Banco Popular has an excellent earnings record and sound asset quality despite its concentration on serving small to mid-size enterprises, a risky client base. The bank’s secret seems to lie in strict underwriting criteria, close monitoring of lending activities and a clear understanding of its core markets.While Banco Popular is only the fifth-largest financial institution in Spain, it has been able to gradually increase its market share in both loans and deposits. Recognizing that Spanish customers have very strong regional identities, the bank operates its various branches under brand names appropriate to the area.
Javier Valls Taberner, CEO
With around $160 billion in assets, Svenska Handelsbanken is the largest banking operation in Sweden, where it has a 30% market share in domestic mortgage lending. The management team is known for a persistent focus on profitability.With sliding revenues the bank was able to report solid earnings in 2002 and Q1 2003. Now the bank’s greatest concern is the effort to return its life insurance and pensions subsidiary SPP to profitability. The purchase of Bergensbanken has boosted the bank’s Norwegian presence, and there are smaller operations in China, Hong Kong, the United States and other parts of Europe.
Lars O.Gronstedt,president and CEO
UBS’s offshore private banking business is very profitable, and its acquisition of PaineWebber helped carve out its presence in asset management. Recently the bank has shifted focus to new onshore markets in Germany, France, Italy, Spain and the UK. In the first quarter of 2003 UBS saw record inflows of $2.16 billion, while in the second quarter pre-tax profit rose 23% over Q1, to $472 million.
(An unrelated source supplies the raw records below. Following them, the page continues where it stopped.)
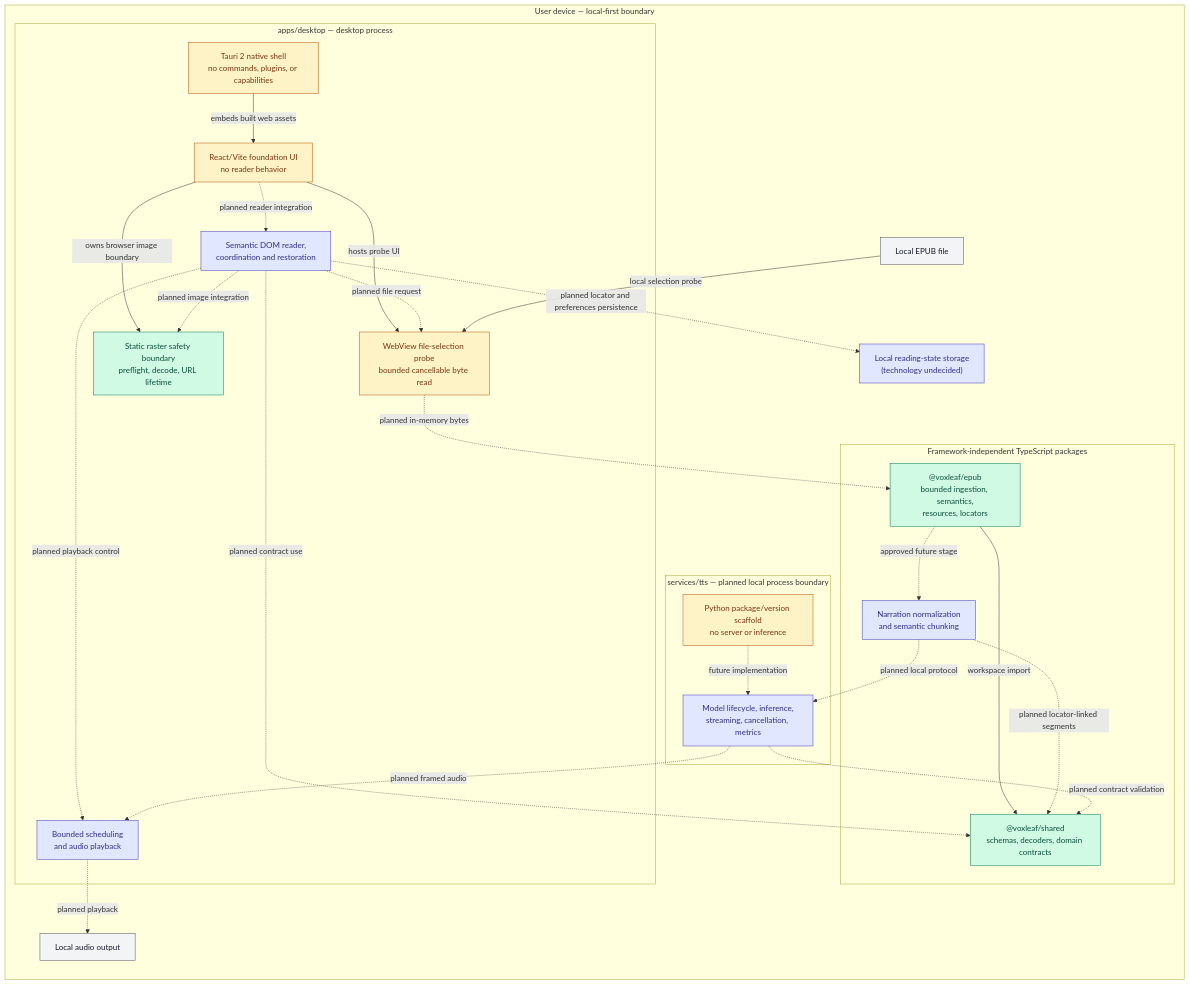
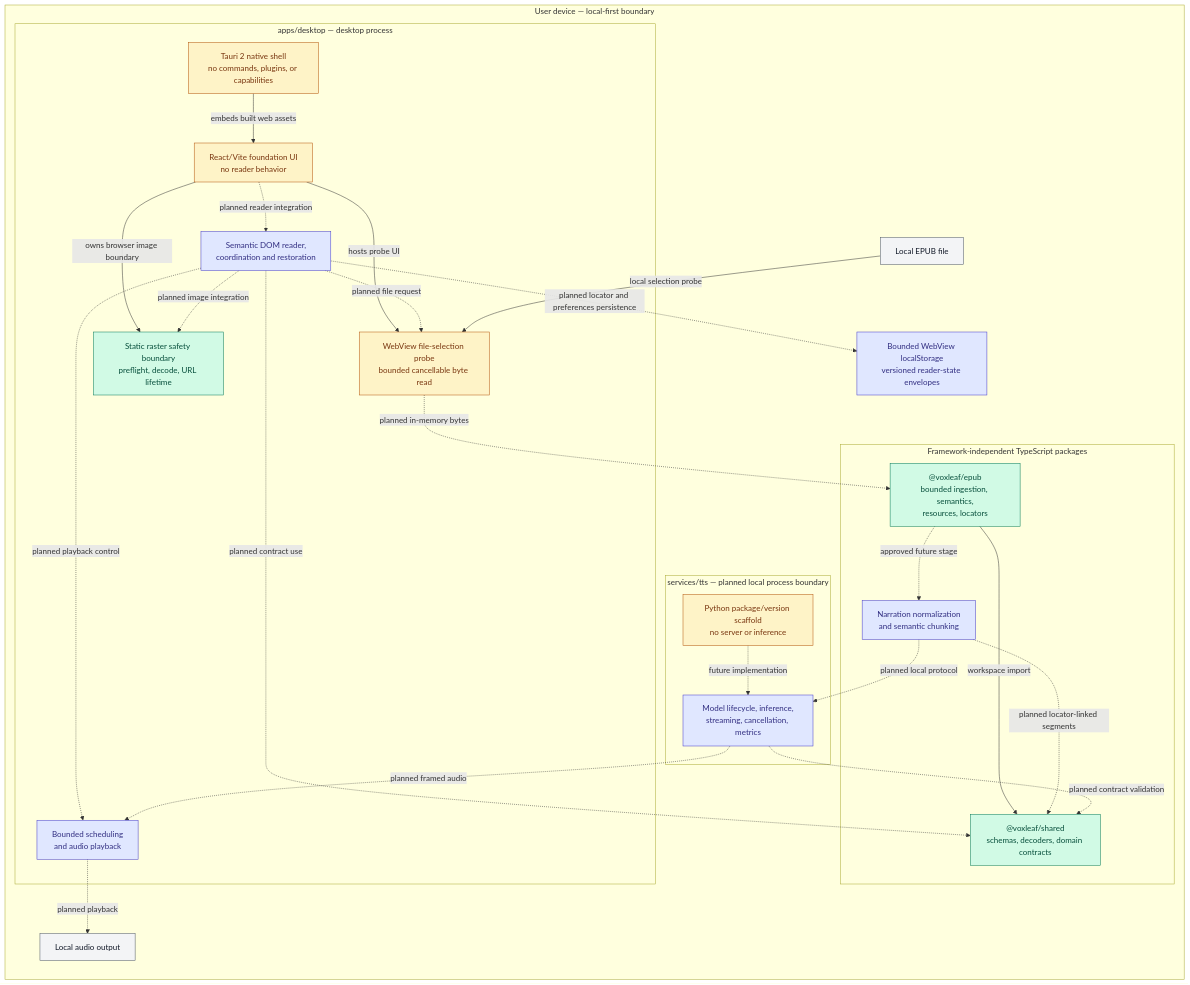
The first of 2 diagrams in docs/architecture/system-diagram.md (mmjosedaniel/voxleaf), drawn with Mermaid before and after one commit. The commit also changed other lines of this file and 5 other files, not shown here.

````diff
--- a/docs/architecture/system-diagram.md
+++ b/docs/architecture/system-diagram.md
@@ -24,53 +24,53 @@
 ```mermaid
 flowchart LR
   classDef implemented fill:#d1fae5,stroke:#047857,color:#064e3b
   classDef partial fill:#fef3c7,stroke:#b45309,color:#78350f
   classDef planned fill:#e0e7ff,stroke:#4338ca,color:#312e81
   classDef external fill:#f3f4f6,stroke:#4b5563,color:#111827
 
   subgraph device["User device — local-first boundary"]
     epubFile["Local EPUB file"]:::external
     audioDevice["Local audio output"]:::external
-    readingStore["Local reading-state storage<br/>(technology undecided)"]:::planned
+    readingStore["Bounded WebView localStorage<br/>versioned reader-state envelopes"]:::planned
 
     subgraph desktop["apps/desktop — desktop process"]
       nativeShell["Tauri 2 native shell<br/>no commands, plugins, or capabilities"]:::partial
       webShell["React/Vite foundation UI<br/>no reader behavior"]:::partial
       fileBoundary["WebView file-selection probe<br/>bounded cancellable byte read"]:::partial
       rasterBoundary["Static raster safety boundary<br/>preflight, decode, URL lifetime"]:::implemented
       reader["Semantic DOM reader,<br/>coordination and restoration"]:::planned
       player["Bounded scheduling<br/>and audio playback"]:::planned
       nativeShell -->|embeds built web assets| webShell
       webShell -->|hosts probe UI| fileBoundary
       webShell -->|owns browser image boundary| rasterBoundary
       webShell -. planned reader integration .-> reader
       reader -. planned file request .-> fileBoundary
       reader -. planned image integration .-> rasterBoundary
       reader -. planned playback control .-> player
     end
 
     subgraph libraries["Framework-independent TypeScript packages"]
       shared["@voxleaf/shared<br/>schemas, decoders, domain contracts"]:::implemented
       epub["@voxleaf/epub<br/>bounded ingestion, semantics,<br/>resources, locators"]:::implemented
       narration["Narration normalization<br/>and semantic chunking"]:::planned
       epub -->|workspace import| shared
       epub -. approved future stage .-> narration
     end
 
     subgraph tts["services/tts — planned local process boundary"]
       ttsFoundation["Python package/version scaffold<br/>no server or inference"]:::partial
       ttsRuntime["Model lifecycle, inference,<br/>streaming, cancellation, metrics"]:::planned
       ttsFoundation -. future implementation .-> ttsRuntime
     end
   end
 
   epubFile -->|local selection probe| fileBoundary
   fileBoundary -. planned in-memory bytes .-> epub
   reader -. planned contract use .-> shared
   reader -. planned locator and preferences persistence .-> readingStore
   narration -. planned locator-linked segments .-> shared
   narration -. planned local protocol .-> ttsRuntime
   ttsRuntime -. planned contract validation .-> shared
   ttsRuntime -. planned framed audio .-> player
   player -. planned playback .-> audioDevice
 ```
````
Analysts praise UBS for its concentration on the continent it knows best and for its market-specific approach to wealth management.
Peter Wuffli, president
Recent shocks to the Turkish economy may hit hardest in a banking sector whose recovery from the crisis of the late 1990s is still under way. But of all the major Turkish banks, Akbank looks best placed to deal with turbulence. Though only the second-largest bank by asset size, it is the best-capitalized institution in the sector and by far the most profitable.
Zafer Kurtul, president and CEO
Privatbank is the frontrunner in a former CIS country only slowly emerging from the shadow of its Russian neighbor. The bank has expanded aggressively. It has introduced a variety of credit schemes for goods from houses to cars. They complement a strong retail presence underpinned by investment in core technology such as payment card systems. The bank also has a strong roster of corporate clients—a big plus now the Ukrainian economy is rolling again.
Alexander Doubilet, chairman
ROYAL BANK OF SCOTLAND
First Royal Bank of Scotland staged the biggest UK banking takeover ever with its $36 billion purchase of National Westminster Bank; then it showed a profit gain for three years running, with a 31% rise in the first half of 2003. Market value has more than doubled since March 2000, surpassing competitors with more assets and making it Europe’s second-largest bank by market capitalization. The next step is expansion in the US. Its shrewd geographical and product diversification will be a good hedge once UK consumer borrowing begins to decline from its present record high.
Fred A. Goodwin, CEO
NATIONAL BANK OF UZBEKISTAN
Founded in 1991 by the country’s current president Islam Karimov and state-owned, the National Bank of Uzbekistan still bears the stamp of the command economy. NBU acts as the government’s agent in international financial markets and an export-import bank, as well as a full-service commercial bank. NBU owns around half of the country’s banking assets. But with eventual privatization on the horizon, NBU managers have moved to overhaul the bank’s range of products and services, offering such novelties as Internet banking.
Zainiddin Mirkhodjaev, chairman